And AWAAAY We Go!!

From Betsy this afternoon; again, completely unedited by me:

 i did the assignments plus handed you drafts you never got back to me on any of them. so how am i supposed to know if there good or not. An F is a little harsh. I am contesting this because i thinks its a bad call on oyur part.

(my favorite bit of that is “because I thinks its a bad call on oyur part.”)

I’ve not yet had the pleasure of student contesting my grade before; this will be an interesting adventure.

I have several things working in my favor: the truly substandard work that this student did, the fact that she was only occasionally in class, the fact that she handed in most of her assignments late (without arranging with me, as Last Minute Larry did, for their acceptance), and the fact that she is one of only three students who were unable to make the cut.  That nineteen other students managed to work to the standards of the class ought to be evidence enough that the failure wasn’t mine as an instructor.  That I was willing to work with Last Minute Larry – and that he managed to pass as a result of our negotiations – speaks to the fact that I’m not an intractable bitch with unreasonable standards.  Still, it’s unnerving to be challenged like this.  I’m astounded that her opinion (fantasy, really) of herself is so skewed that she actually thinks she stands a chance.
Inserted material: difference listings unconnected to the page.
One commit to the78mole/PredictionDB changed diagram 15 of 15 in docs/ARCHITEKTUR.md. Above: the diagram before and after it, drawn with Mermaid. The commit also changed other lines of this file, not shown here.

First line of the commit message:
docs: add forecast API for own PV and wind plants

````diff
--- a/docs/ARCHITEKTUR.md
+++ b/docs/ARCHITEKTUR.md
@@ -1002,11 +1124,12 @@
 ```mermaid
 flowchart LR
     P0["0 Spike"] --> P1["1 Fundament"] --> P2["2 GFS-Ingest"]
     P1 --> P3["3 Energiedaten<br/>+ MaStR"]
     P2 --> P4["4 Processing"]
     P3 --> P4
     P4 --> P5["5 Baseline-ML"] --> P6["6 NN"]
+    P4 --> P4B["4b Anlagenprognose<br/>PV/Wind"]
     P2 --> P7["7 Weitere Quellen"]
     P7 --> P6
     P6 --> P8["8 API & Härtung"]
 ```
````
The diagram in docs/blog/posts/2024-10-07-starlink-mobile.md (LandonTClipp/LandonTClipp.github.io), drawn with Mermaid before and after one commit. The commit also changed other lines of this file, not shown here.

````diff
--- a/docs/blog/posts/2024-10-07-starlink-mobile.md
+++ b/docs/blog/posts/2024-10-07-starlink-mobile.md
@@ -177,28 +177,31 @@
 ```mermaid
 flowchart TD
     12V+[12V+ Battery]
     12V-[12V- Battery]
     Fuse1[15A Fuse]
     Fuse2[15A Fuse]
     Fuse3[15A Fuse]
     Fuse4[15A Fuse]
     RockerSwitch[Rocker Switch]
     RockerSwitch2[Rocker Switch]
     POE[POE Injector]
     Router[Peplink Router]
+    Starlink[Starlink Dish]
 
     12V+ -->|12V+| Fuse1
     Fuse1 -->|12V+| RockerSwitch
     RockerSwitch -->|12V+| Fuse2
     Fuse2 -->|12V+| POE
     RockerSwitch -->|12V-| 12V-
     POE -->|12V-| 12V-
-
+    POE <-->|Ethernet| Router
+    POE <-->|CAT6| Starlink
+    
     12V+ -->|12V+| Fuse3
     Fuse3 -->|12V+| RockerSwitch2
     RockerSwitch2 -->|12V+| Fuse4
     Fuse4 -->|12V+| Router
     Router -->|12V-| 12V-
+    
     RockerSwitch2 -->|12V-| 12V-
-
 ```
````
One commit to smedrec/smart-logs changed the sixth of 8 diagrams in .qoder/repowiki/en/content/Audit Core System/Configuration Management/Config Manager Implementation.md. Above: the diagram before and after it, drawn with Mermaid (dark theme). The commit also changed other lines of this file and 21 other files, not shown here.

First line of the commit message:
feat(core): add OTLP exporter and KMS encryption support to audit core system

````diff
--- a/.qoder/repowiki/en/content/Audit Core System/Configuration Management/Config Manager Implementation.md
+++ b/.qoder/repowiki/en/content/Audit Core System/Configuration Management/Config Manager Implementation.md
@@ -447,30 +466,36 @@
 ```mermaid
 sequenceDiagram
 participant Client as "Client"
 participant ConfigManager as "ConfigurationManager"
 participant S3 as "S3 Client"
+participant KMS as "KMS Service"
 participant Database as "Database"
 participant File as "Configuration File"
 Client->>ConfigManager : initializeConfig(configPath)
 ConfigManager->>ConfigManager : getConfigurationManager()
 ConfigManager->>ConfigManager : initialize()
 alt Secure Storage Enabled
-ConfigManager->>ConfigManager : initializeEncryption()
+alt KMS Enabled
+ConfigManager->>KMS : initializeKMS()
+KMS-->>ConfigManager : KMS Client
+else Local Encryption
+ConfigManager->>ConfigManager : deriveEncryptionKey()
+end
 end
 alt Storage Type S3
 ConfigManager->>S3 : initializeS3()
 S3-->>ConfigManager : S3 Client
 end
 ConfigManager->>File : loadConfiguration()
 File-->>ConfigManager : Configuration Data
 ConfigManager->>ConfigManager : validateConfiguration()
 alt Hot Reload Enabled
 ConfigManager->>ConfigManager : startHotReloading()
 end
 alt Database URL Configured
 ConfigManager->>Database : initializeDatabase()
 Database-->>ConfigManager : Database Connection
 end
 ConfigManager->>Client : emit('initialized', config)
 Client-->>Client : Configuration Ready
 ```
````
The Dean of Academics is someone I admire and respect.  He’s tough, he’s pragmatic, and he believes very strongly that all our students need a solid foundation in literacy skills – stronger, even, than they’re currently getting.  He’s a big supporter of the General Education department, and I’m not at all concerned that this is going to be adversarial.  I’ve done my job – perhaps not as well as I would have liked, given the circumstances of this term, but I’ve not committed any reversible errors.

I’ll keep you all posted.

Sigh.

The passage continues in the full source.